“Although it is possible for kids to read without the help of phonics, the research is overwhelming that they do better in learning to read when they receive such teaching (Adams, 1991; Bond & Dykstra, 1965; Chall, 1968; NELP, 2008; NICHD, 2000). In such cases, teaching usually provides a boost—and according to dozens of experimental studies in this case, this boost improves students’ abilities to read words, to read fluently, to comprehend what they are reading, and so on. And, while phonics may only be helpful rather than essential for most kids, there are a group of kids for whom phonics seems to be absolutely necessary. Unfortunately, we can’t easily identify who can thrive without phonics and who can’t—just like we can’t tell which kids will get the measles or other horrible diseases. Phonics is essential to some, useful to most, and does no harm to anyone, and that’s why it is so valuable.”

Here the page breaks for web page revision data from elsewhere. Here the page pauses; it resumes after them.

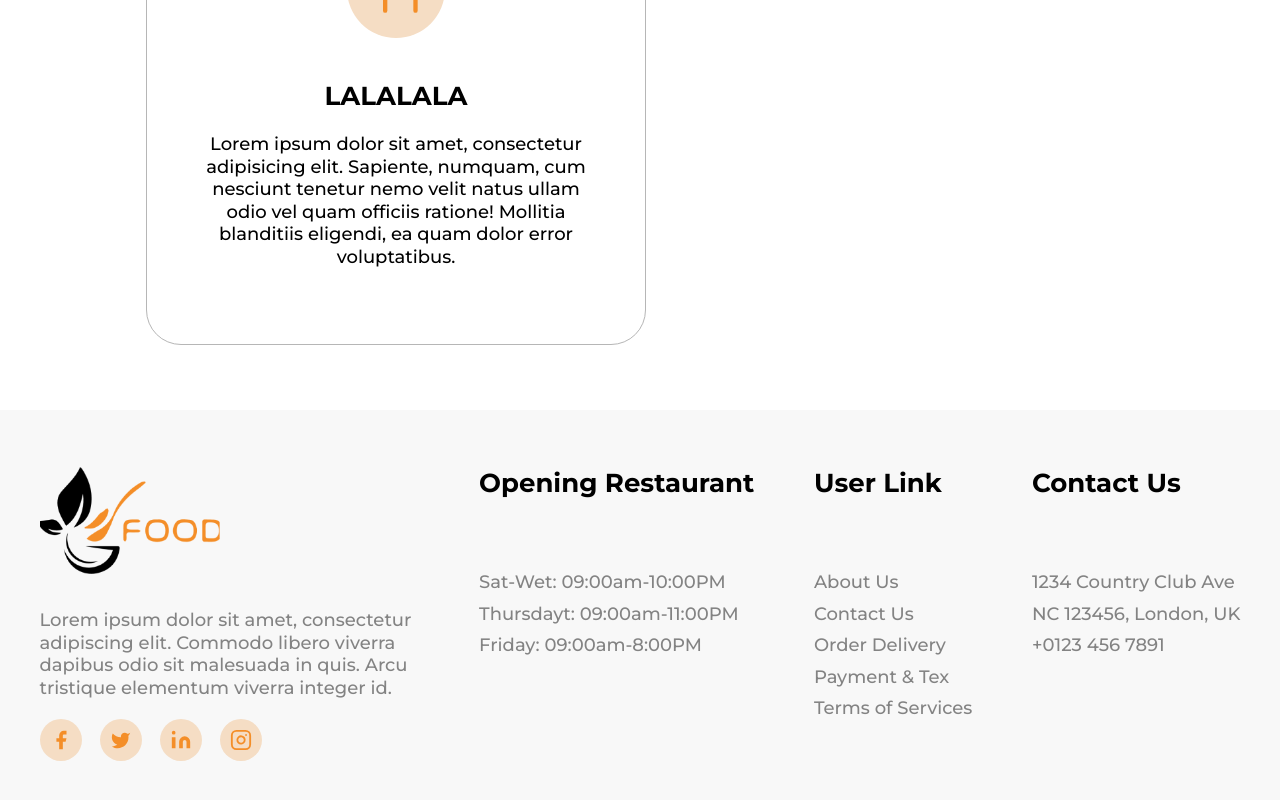
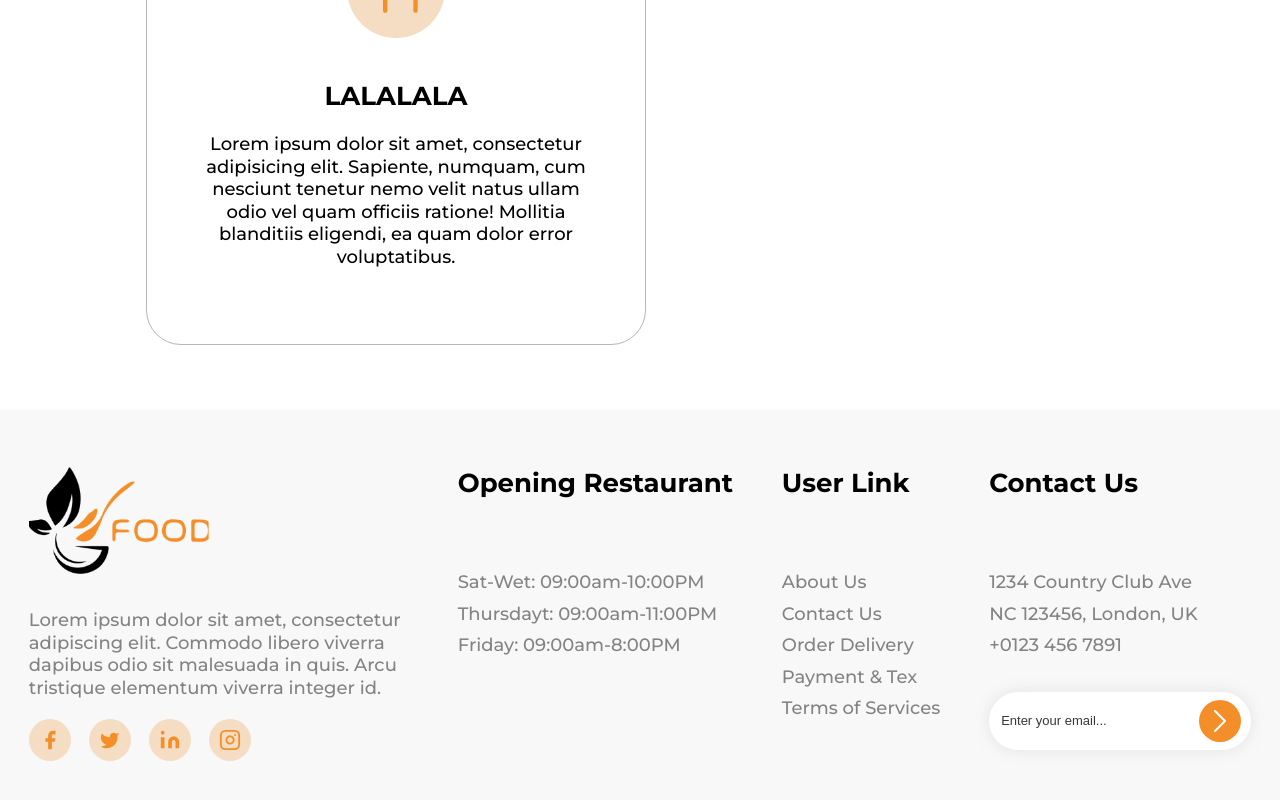
Before and after one commit to Aurelie-Runser/Restaurant, a Vue app: page / in a window 1280 px wide. Shown: the part 618-1418 px from the top of the page. Built offline with nearby package versions, Linux system fonts and the light colour scheme.

Commit message:
feat : myFooterMenu
ajout du variant pour ajouter le myEmail aux composants

```diff
--- a/src/components/elements/myFooterMenu.vue
+++ b/src/components/elements/myFooterMenu.vue
@@ -18,6 +18,8 @@
     <div v-if="icons" class="footer__icons">
       <myIcon v-for="icon in icons" :key="icon" :name="icon" size="medium" bg="orange" />
     </div>
+
+    <myEmail v-if="email" :size="email" class="footer__email"/>
   </div>
 </template>
 
@@ -26,9 +28,9 @@
   width: fit-content;
   max-width: 380px;
   height: fit-content;
-//   border: red solid 2px;
+  //   border: red solid 2px;
 
-  &__logo{
+  &__logo {
     width: 180px;
     margin-bottom: 30px;
   }
@@ -41,10 +43,9 @@
   .footer__texte {
     @include p1;
     color: darken($color_gray, 20%);
+  }
 
-}
-
-.footer__nav{
+  .footer__nav {
     line-height: 1.75;
   }
 
@@ -54,18 +55,24 @@
     gap: 18px;
     margin: 20px 0;
   }
+
+  .footer__email{
+    margin-top: 30px;
+  }
 }
 </style>
 
 <script setup>
 import myLogo from '@/components/elements/myLogo.vue'
 import myIcon from '@/components/elements/myIcon.vue'
+import myEmail from '@/components/elements/myEmail.vue'
 
 defineProps({
     title: String,
     logo: String,
     liens: Array,
     texte: String,
-    icons: Array
+    icons: Array,
+    email: String
 })
 </script>
--- a/src/components/myFooter.vue
+++ b/src/components/myFooter.vue
@@ -50,7 +50,8 @@ const menuFooter = [
             {txt: "1234 Country Club Ave", href: ""},
             {txt: "NC 123456, London, UK", href: ""},
             {txt: "+0123 456 7891", href: ""}
-        ]
+        ],
+        email: "small"
     },
 ]
 </script>
```
Also changed, not shown: 1 other file (tests, documents, lock files or other folders).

While the SOR research confirms that systematic and explicit phonics instruction is beneficial for all learners, that is only one component of becoming a proficient reader. Often the term ‘SOR’ gets roped in with being solely focused and consumed on teaching phonics, but that is far from what the research states. A deeper dive into the research will illuminate the multi-faceted components that work together to develop reading skills. The literature and interpretation of its findings do have a strong emphasis on the importance of teaching phonics, because without building that solid foundation first, other reading skills of fluency, comprehension, and vocabulary are much harder to acquire.
Vocabulary development is another essential factor in reading success. As texts increase in complexity, students need strategies to continue to expand their oral and written vocabulary abilities (Kamil et al., 2008; Loftus-Rattan & Coyne, 2013). The most efficient method to develop vocabulary is to understand that every word in English is composed of both units of sound (phonemes) and units of meaning (morphemes). In robust readers, the brain uses two pathways to derive meaning: the lexical and the phonological routes (Dehaene, 2009.) The lexical zones of the brain (the middle temporal lobe) are where words are understood if the word’s spelling does not reflect its pronunciation and where the brain stores the meaning of prefixes, base words, and suffixes (Dehaene, 2009; Diggory, 1992).
Conclusive research reported explicit vocabulary instruction in the early grades results in children learning more words (Graves & Silverman, 2011, citing Beck & McKeown, 2007). Morphology instruction can begin from a young age and is an effective tool for vocabulary development. When students are presented with explicit instruction in the morphemes of words, they are then able to use this information to deconstruct a word using the lexical encoding, as well as the phonemic encoding, resulting in a deeper comprehension of a text.
https://www.literacyworldwide.org/docs/default-source/resource-documents/rrq-sor-executive-summary.pdf A balanced and unbiased look at the Science of Reading research that examines it through a broader, more inclusive lens. The executive summary contains 26 articles written by a total of 77 authors who represent diverse, innovative, challenging ideas, and perspectives that reframe the science of reading debate. Together, these pieces bring a supportive and critical perspective to the conversations, and identify next steps for the field.
https://blog.stenhouse.com/richard-gentry-on-brain-words A podcast (with transcript) interview with Richard Brantley on his recent book, Brain Words: How the Science of Reading Informs Teaching. In the book, Richard Gentry and Gene Ouellete explain the latest research and theory on lexical representation and its relation to rapid and accurate word reading, a necessary skill to mastering literacy.